One of the Republican negotiators, Sen. James Lankford (Oklahoma), voiced optimism on December 3 that “we can get this done by the end of the year.”

The federal judiciary’s Fifth Circuit Court of Appeals ordered Texas on December 1 to remove the “buoy wall” that Gov. Greg Abbott (R) had ordered built in the middle of the Rio Grande in June near Eagle Pass. Abbott said he would appeal to the Supreme Court.

Border Patrol’s Tucson, Arizona Sector reported apprehending 17,500 migrants in the week ending December 1. If sustained over a month, that rate would hit a monthly threshold—70,000 apprehensions in a single sector—that has only been reached twice after 2000. CBPannounced that it will temporarily close its port of entry in remote Lukeville, Arizona so that officers stationed there may help Border Patrol to process the large numbers of asylum seekers turning themselves in nearby.
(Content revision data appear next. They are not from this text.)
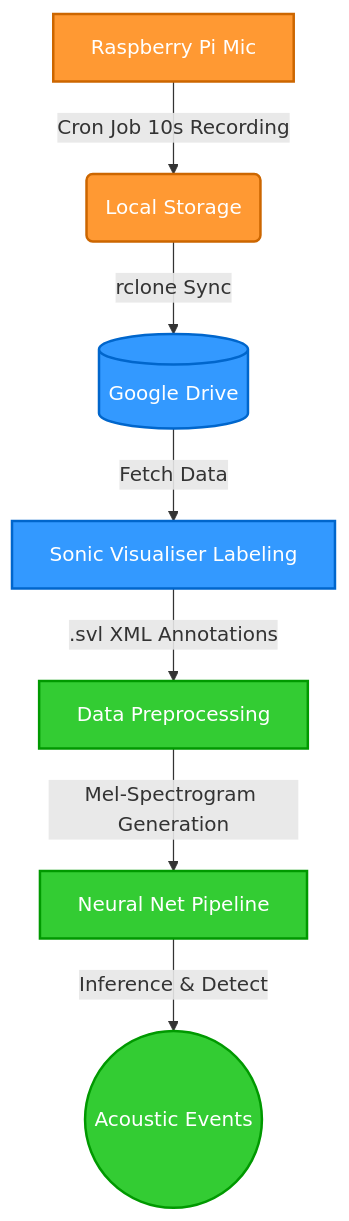
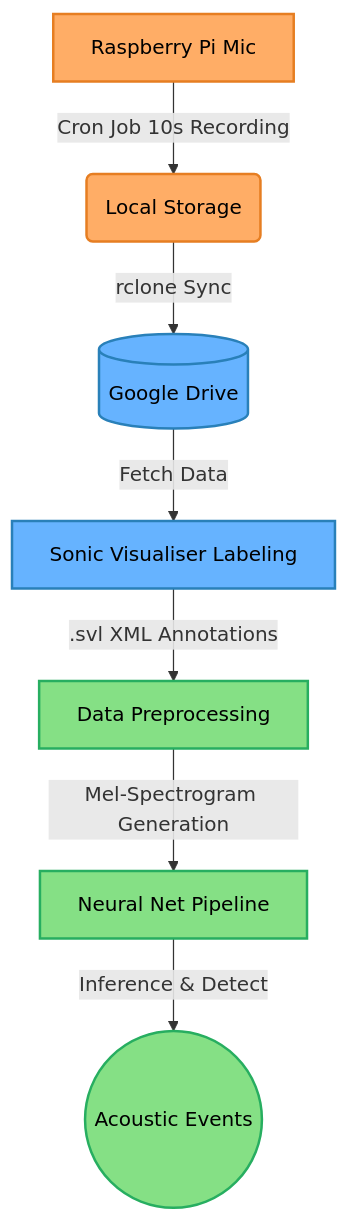
One commit to milanto-hery/bioacoustic-monitoring changed the diagram in README.md. Above: the diagram before and after it, drawn with Mermaid. The commit also changed other lines of this file and 1 other file, not shown here.

Commit message:
Fix Markdown styling and add GitHub Pages theme configuration

````diff
--- a/README.md
+++ b/README.md
@@ -29,15 +29,13 @@
 ```mermaid
 graph TD
-    %% Define Styles
-    classDef hardware fill:#ff9933,stroke:#cc6600,stroke-width:2px,color:#fff
-    classDef data fill:#3399ff,stroke:#0066cc,stroke-width:2px,color:#fff
-    classDef ai fill:#33cc33,stroke:#009900,stroke-width:2px,color:#fff
+    classDef hardware fill:#ffad66,stroke:#e67e22,stroke-width:2px,color:#000
+    classDef data fill:#66b3ff,stroke:#2980b9,stroke-width:2px,color:#000
+    classDef ai fill:#85e085,stroke:#27ae60,stroke-width:2px,color:#000
 
-    %% Nodes
     A[Raspberry Pi Mic]:::hardware -->|Cron Job 10s Recording| B(Local Storage):::hardware
     B -->|rclone Sync| C[(Google Drive)]:::data
     C -->|Fetch Data| D[Sonic Visualiser Labeling]:::data
     D -->|.svl XML Annotations| E[Data Preprocessing]:::ai
     E -->|Mel-Spectrogram Generation| F[Neural Net Pipeline]:::ai
     F -->|Inference & Detect| G((Acoustic Events)):::ai
 ```
````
A group of 18 migrants from Mexico and Guatemala, including children, was kidnapped after flying from Tijuana to Matamoros for their “CBP One” appointments at the U.S. port of entry there. As of December 3, as many as 17 of the 18 victims may have been released after making ransom payments. The incident highlights the risks to migrants in Tamaulipas, the only Mexican border state to have a Level Four travel warning from the U.S. State Department.

Analyses and Feature Stories

For the second time in ten days, the New York Times published an analysis of Chinese citizens’ increased migration to the U.S.-Mexico border. “Every immigrant I interviewed this year who passed through the Darién Gap,” reporter Li Yuan wrote, “came from a lower middle-class background. They said that they feared falling into poverty if the Chinese economy worsened, and that they could no longer see a future for themselves or their children in their home country.”

Honduras’s ContraCorriente reported on the harrowing experience of Honduran women migrating in an attempt to flee domestic or gender-based violence.

WOLA’s Adam Isacson testified in a November 30 hearing of the House of Representatives’ Foreign Affairs Committee about “the U.S. Border Crisis and the American Solution to an International Problem.” WOLA has posted a page with video excerpts and the text of the written and oral testimonies delivered.

On the Right: